Work to be completed: The whole listing is to be written out again exactly; the pictures are not.

::::::::

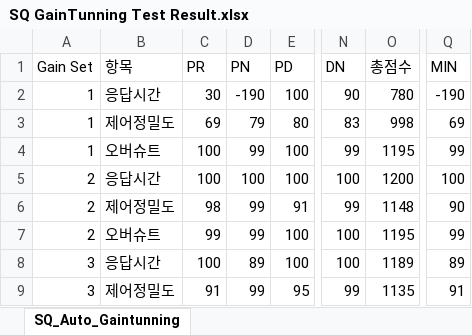
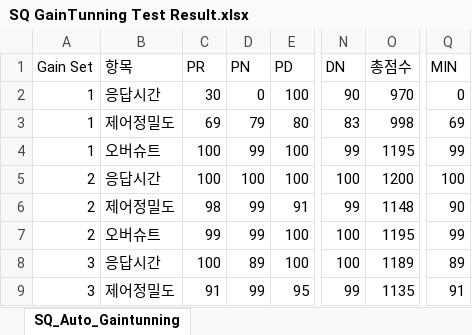
Before and after one commit to gmlwls1203/SQ-AUTO-GaintunningResult, an Excel workbook: SQ GainTunning Test Result.xlsx, sheet SQ_Auto_Gaintunning, drawn as a sheet; only a part is shown, gaps mark what is left out; values as stored, in another font and other column widths than the file's, no borders; the diff names each change by its address in the sheet, - before the commit and + after, or states it on an @@ line.

```diff
--- a/SQ GainTunning Test Result.xlsx (sheet SQ_Auto_Gaintunning)
+++ b/SQ GainTunning Test Result.xlsx (sheet SQ_Auto_Gaintunning)
-D2 (PN): -190
+D2 (PN): 0
-O2 (총점수): 780
+O2 (총점수): 970
-Q2 (MIN): -190
+Q2 (MIN): 0
```
Also changed, not shown: 1 other file.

::::::::

Solved exercise:
Before and after one commit to gmlwls1203/SQ-AUTO-GaintunningResult, an Excel workbook: SQ GainTunning Test Result.xlsx, sheet SQ_Auto_Gaintunning, drawn as a sheet; only a part is shown, gaps mark what is left out; values as stored, in another font and other column widths than the file's, no borders; the diff names each change by its address in the sheet, - before the commit and + after, or states it on an @@ line.

```diff
--- a/SQ GainTunning Test Result.xlsx (sheet SQ_Auto_Gaintunning)
+++ b/SQ GainTunning Test Result.xlsx (sheet SQ_Auto_Gaintunning)
-D2 (PN): -190
+D2 (PN): 0
-O2 (총점수): 780
+O2 (총점수): 970
-Q2 (MIN): -190
+Q2 (MIN): 0
```
Also changed, not shown: 1 other file.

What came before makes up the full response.